Imprisoned Shiite leader acquitted in Bahrain spy case

A Bahraini opposition leader was formally acquitted of espionage charges, marking a distinctive win for the country’s political opposition and activist groups. The accused, namely, Shiite cleric, Sheikh Ali Salman, was the leader of the nation’s largest opposition party, Al-Wefaq and had played a prominent role in the country’s Arab Spring demonstrations in 2011. However according to Sayed Ahmed Alwadaei, the director of advocacy at the Bahrain Institute for Rights and Democracy, the victory of acquittal is not enough: “Despite his acquittal, Sheikh Salman will continue to languish in Jaw Prison for exercising his right to freedom of expression.” The charges against Salman were linked to recorded telephone calls between Salman and Qatar’s former prime minister, Sheikh Hamad bin Jassim Al Thani, during the 2011 protests.

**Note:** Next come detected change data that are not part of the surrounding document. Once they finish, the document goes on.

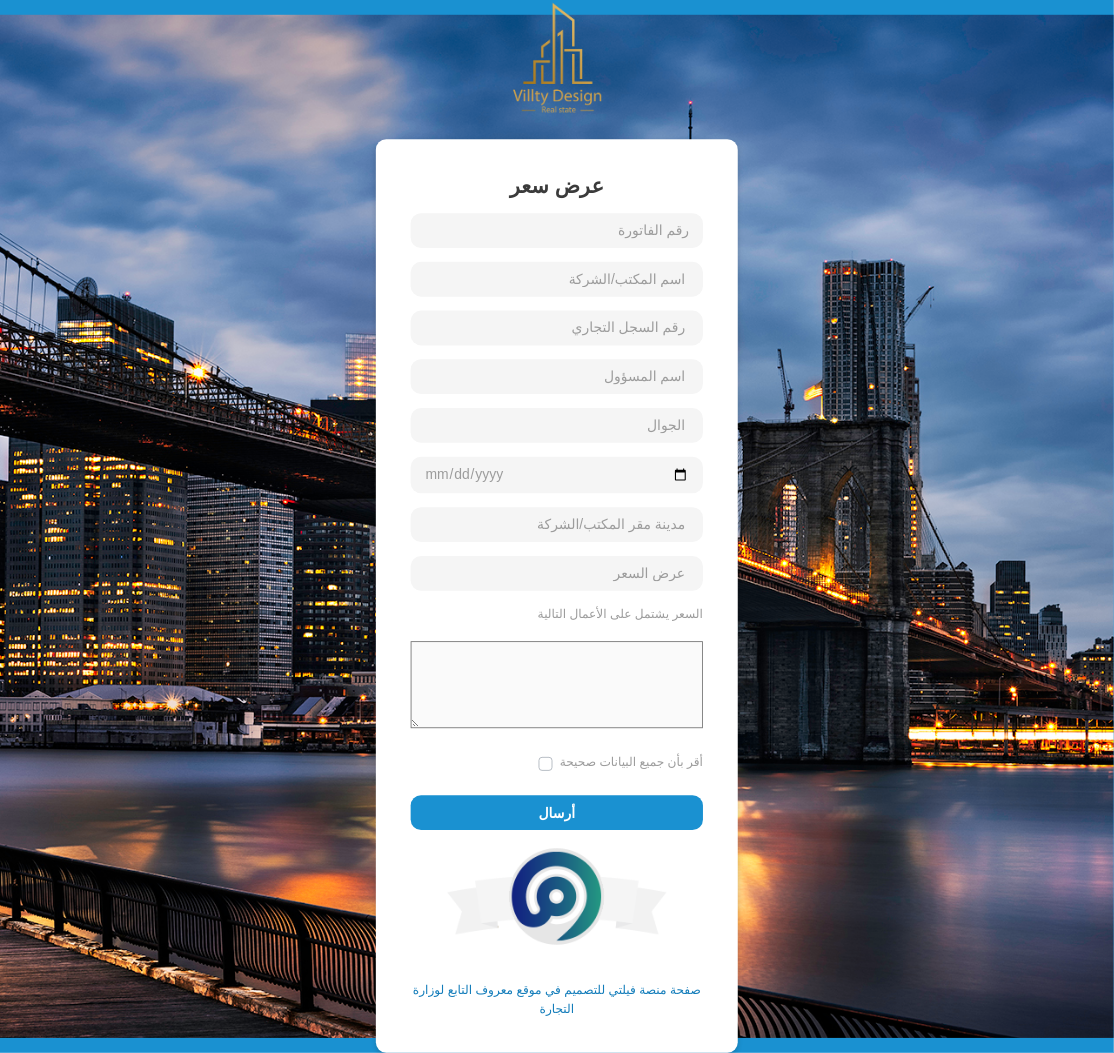
Repository: freejob985/shohragroup_form
Page: http://localhost/
An editor plug-in stored every save of this project. The page is shown before and after the next save, followed by the edit.
The browser window is 1280 px wide. The pictures show the whole page, at 87% of full size.
Some web fonts or font styles are not loaded; a fallback is used. The page is run by PHP 8.4 with error messages shown; the project is at /var/www/html/.

Above is the page before, as saved 2020-11-21 13:32:56.

After the next save:
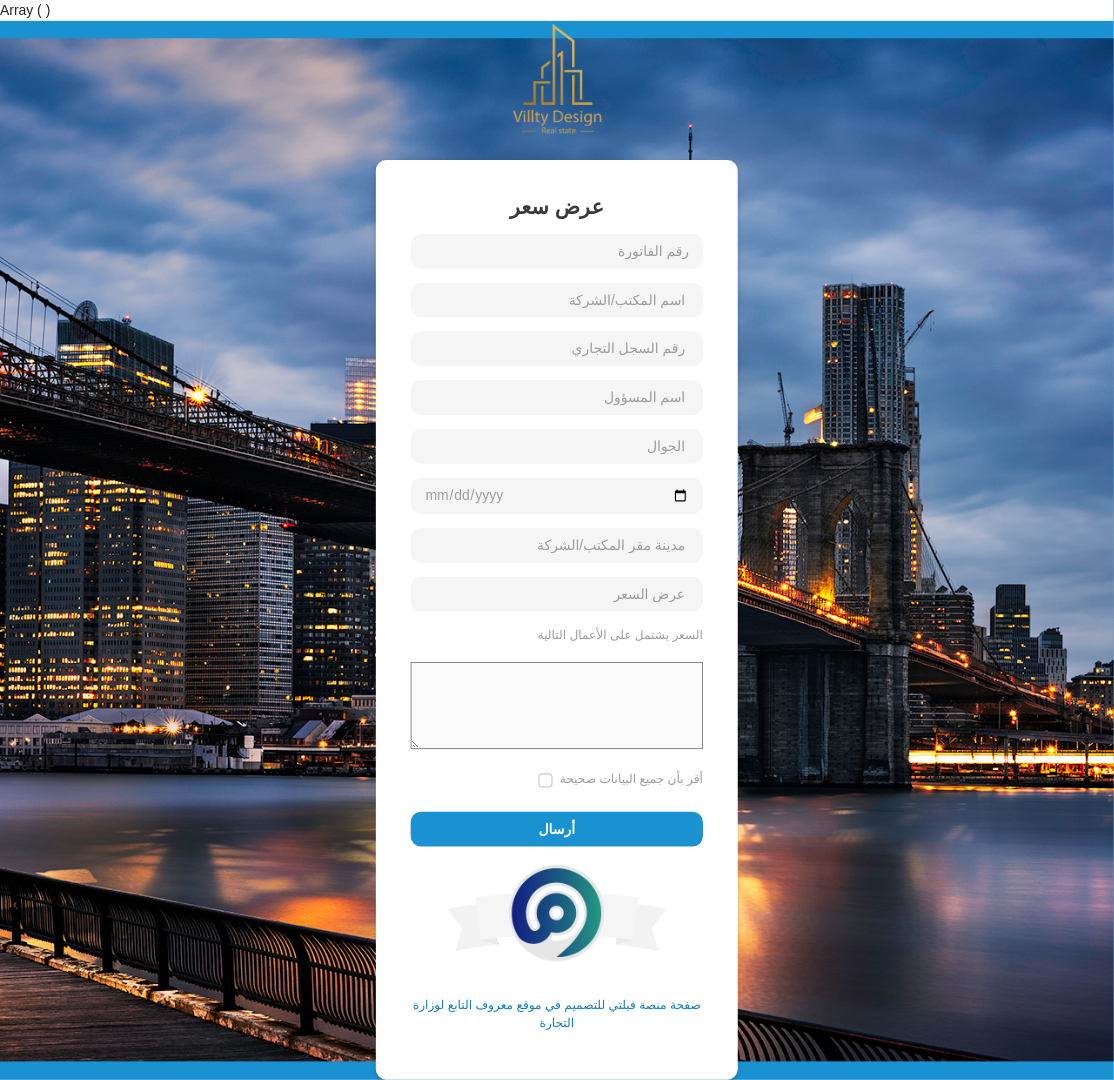
Saved 44 s later.
--- a/index.php
+++ b/index.php
@@ -1,7 +1,7 @@
 
 <?php
 //echo"<pre>";
-//print_r($_POST);
+print_r($_POST);
 if (isset($_POST['sub'])):
 if ($_POST['sub']):
     $Bill = filter_var($_POST['Bill'], FILTER_SANITIZE_STRING);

Saudi driving ban ends

Saudi Arabia’s ban on female drivers ended as a result of reforms pushed by Crown Prince Mohammed bin Salman. The historic move marked a pivotal moment in the young monarch’s bid to diversify the Saudi economy and to boost foreign investment.

UAE addresses Qatar’s discrimination lawsuit at UN high court

The United Arab Emirates challenged Qatar’s discrimination lawsuit before the UN’s International Court of Justice on Thursday, June 28. The UAE’s defense team alleged that there was substantial evidence of Doha’s, “support of terrorism, its interference in the affairs of its neighbors and its distribution of hate speech.” During the court session, one of the UAE’s official representatives contradicted the UAE Foreign Ministry’s 2017 directives regarding the expulsion of Qatari citizens from the UAE. According to Saeed Ali al-Nuwais, the UAE’s ambassador to the Netherlands, “The UAE completely rejects these allegations, all of which are without any merit.”

Earlier in June, Qatar filed a lawsuit accusing the UAE of the mass expulsion of Qataris, a move considered to be a violation of the obligatory statutes of the International Convention on the Elimination of All Forms of Racial Discrimination.

Yemeni government and Houthis agree to UN-sponsored negotiation talks

On Thursday June 28, U.N. special envoy Martin Griffiths announced plans for negotiation talks between Yemen’s warring parties. After a two-year break in negotiations, the Houthis and the Saudi-backed government coalition both confirmed their willingness to participate. Leading up to this announcement, Griffiths had already been in contact with both parties in order to discuss the situation in Hodeida. Earlier in June, the Saudi-led security forces launched an offensive to seize Hodeida. The fighting has unfolded both within and across the city’s airport, which has left millions of Yemeni citizens vulnerable to mass starvation. The Houthis agreed to have the U.N. supervise Hodeida’s port, pending an “overall ceasefire,” which was also accepted by Yemeni government forces. According to Griffiths, the U. N’s management role will begin once a formal agreement has been set in place.

Trump mounts pressure on Saudi Arabia to increase oil production

U.S President Donald Trump tweeted that he had orchestrated an increase in oil production in his talks with Saudi Arabia’s King Salman. The declaration came after President Trump’s continued efforts to pressure the Organization of the Petroleum Exporting Countries (OPEC) into increasing oil supplies. According to The New York Times, the Trump administration, “has been signaling that it wants to take much of Iran’s oil exports off the market.” Analysts expressed that the strategy of increased oil production from Saudi Arabia is crucial to the Trump administration’s containment of Iran and to securing some stability in oil prices.